ABOUT THIS EXERCISE — Please find the lines in the entries below that contain the word "movies", and copy each one.

[DATA PROVIDED]

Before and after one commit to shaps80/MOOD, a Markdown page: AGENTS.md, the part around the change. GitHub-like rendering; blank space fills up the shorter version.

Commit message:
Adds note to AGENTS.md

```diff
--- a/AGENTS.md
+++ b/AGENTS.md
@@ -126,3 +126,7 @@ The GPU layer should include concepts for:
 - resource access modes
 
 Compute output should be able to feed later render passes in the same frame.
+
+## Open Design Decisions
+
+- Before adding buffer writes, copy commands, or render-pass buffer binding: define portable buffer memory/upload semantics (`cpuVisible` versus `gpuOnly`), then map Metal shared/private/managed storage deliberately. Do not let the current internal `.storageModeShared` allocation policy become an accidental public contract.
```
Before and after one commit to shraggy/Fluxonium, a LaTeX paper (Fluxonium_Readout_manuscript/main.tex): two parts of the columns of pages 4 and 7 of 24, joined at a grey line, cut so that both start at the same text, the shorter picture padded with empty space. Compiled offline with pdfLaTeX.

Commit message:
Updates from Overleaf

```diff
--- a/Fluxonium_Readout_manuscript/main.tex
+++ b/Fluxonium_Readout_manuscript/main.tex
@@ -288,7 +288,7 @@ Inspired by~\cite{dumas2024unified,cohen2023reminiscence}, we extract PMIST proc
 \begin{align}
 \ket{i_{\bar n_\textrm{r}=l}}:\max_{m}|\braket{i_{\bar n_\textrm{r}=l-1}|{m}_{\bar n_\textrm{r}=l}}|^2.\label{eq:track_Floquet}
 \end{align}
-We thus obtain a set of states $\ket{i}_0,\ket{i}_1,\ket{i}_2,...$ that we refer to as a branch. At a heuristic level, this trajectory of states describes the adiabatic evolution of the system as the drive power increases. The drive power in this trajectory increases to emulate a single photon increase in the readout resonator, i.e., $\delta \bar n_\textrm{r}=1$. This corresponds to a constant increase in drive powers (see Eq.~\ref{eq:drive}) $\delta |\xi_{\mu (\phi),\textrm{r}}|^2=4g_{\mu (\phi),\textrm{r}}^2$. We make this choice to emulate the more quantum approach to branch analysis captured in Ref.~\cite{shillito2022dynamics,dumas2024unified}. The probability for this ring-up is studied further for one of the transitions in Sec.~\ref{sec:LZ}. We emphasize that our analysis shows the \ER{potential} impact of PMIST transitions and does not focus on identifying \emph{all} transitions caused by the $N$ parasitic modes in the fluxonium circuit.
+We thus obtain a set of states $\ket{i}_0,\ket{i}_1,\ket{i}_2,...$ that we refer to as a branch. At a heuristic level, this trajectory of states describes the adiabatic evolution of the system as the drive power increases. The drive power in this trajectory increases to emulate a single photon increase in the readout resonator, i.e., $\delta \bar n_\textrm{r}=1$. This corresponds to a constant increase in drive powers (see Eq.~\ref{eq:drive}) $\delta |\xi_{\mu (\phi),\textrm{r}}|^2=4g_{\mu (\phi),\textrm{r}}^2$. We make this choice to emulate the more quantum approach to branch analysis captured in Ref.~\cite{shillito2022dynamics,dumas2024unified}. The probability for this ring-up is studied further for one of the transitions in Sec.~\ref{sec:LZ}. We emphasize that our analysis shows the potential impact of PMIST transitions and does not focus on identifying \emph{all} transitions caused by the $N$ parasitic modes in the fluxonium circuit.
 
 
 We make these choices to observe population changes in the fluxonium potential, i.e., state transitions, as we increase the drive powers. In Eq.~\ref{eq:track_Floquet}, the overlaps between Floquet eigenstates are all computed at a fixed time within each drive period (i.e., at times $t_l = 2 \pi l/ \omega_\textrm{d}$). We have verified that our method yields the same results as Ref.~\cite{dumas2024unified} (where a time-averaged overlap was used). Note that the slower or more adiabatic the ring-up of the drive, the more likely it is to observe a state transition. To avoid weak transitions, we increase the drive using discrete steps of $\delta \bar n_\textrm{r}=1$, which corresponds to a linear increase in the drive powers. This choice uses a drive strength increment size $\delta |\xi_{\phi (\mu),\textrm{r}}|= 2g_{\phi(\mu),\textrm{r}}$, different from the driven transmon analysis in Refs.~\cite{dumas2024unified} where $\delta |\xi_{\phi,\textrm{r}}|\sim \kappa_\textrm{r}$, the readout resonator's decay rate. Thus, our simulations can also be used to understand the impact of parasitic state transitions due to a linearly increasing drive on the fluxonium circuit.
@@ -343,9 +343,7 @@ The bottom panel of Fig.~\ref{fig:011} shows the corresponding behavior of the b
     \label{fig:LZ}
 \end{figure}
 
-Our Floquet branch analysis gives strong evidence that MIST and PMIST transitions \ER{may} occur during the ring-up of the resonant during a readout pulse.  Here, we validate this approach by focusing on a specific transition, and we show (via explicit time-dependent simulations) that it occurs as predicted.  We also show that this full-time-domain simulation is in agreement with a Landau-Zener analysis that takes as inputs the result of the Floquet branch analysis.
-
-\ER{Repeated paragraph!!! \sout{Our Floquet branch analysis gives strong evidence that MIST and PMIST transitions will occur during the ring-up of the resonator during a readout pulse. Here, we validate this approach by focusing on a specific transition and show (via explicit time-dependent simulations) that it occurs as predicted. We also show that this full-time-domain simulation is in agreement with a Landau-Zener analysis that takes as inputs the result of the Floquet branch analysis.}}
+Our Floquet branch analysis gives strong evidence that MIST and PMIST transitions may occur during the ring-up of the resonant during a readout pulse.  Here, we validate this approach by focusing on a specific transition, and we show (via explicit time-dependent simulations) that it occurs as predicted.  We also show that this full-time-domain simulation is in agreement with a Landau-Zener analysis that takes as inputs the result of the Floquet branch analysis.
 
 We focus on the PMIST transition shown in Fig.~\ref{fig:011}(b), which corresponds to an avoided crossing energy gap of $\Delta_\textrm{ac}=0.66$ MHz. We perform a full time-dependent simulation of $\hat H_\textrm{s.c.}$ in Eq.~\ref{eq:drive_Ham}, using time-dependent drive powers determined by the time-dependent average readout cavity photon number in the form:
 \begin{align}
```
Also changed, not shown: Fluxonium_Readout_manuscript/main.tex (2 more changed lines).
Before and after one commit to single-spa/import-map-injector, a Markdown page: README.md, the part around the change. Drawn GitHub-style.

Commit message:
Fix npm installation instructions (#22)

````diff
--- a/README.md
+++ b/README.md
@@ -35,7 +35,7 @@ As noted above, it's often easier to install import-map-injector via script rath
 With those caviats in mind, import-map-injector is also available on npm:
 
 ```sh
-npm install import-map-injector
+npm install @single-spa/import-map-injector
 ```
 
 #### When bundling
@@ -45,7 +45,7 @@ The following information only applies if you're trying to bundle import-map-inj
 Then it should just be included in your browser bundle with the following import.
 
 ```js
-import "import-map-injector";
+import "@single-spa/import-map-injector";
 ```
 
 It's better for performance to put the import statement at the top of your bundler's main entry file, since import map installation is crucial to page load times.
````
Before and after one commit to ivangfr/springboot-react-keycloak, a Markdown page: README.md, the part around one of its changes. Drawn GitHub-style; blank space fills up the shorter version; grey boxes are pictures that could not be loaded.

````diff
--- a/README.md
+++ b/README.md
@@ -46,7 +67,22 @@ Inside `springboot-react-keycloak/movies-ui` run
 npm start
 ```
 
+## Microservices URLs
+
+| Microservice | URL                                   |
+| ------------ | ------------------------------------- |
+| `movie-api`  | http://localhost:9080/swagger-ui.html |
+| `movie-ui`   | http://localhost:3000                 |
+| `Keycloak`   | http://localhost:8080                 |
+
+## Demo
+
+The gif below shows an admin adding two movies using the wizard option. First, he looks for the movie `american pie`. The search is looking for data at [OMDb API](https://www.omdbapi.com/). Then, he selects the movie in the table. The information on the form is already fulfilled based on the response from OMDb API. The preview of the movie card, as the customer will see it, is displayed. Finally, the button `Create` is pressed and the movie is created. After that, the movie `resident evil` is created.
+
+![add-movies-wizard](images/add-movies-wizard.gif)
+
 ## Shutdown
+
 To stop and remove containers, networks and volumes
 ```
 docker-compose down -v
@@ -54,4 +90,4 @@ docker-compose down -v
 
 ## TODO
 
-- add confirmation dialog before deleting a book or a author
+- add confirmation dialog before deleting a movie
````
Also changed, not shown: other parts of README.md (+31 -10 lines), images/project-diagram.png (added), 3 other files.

[/DATA PROVIDED]

THE COMPLETED TASK —
@@ -46,7 +67,22 @@ Inside `springboot-react-keycloak/movies-ui` run
+The gif below shows an admin adding two movies using the wizard option. First, he looks for the movie `american pie`. The search is looking for data at [OMDb API](https://www.omdbapi.com/). Then, he selects the movie in the table. The information on the form is already fulfilled based on the response from OMDb API. The preview of the movie card, as the customer will see it, is displayed. Finally, the button `Create` is pressed and the movie is created. After that, the movie `resident evil` is created.
+![add-movies-wizard](images/add-movies-wizard.gif)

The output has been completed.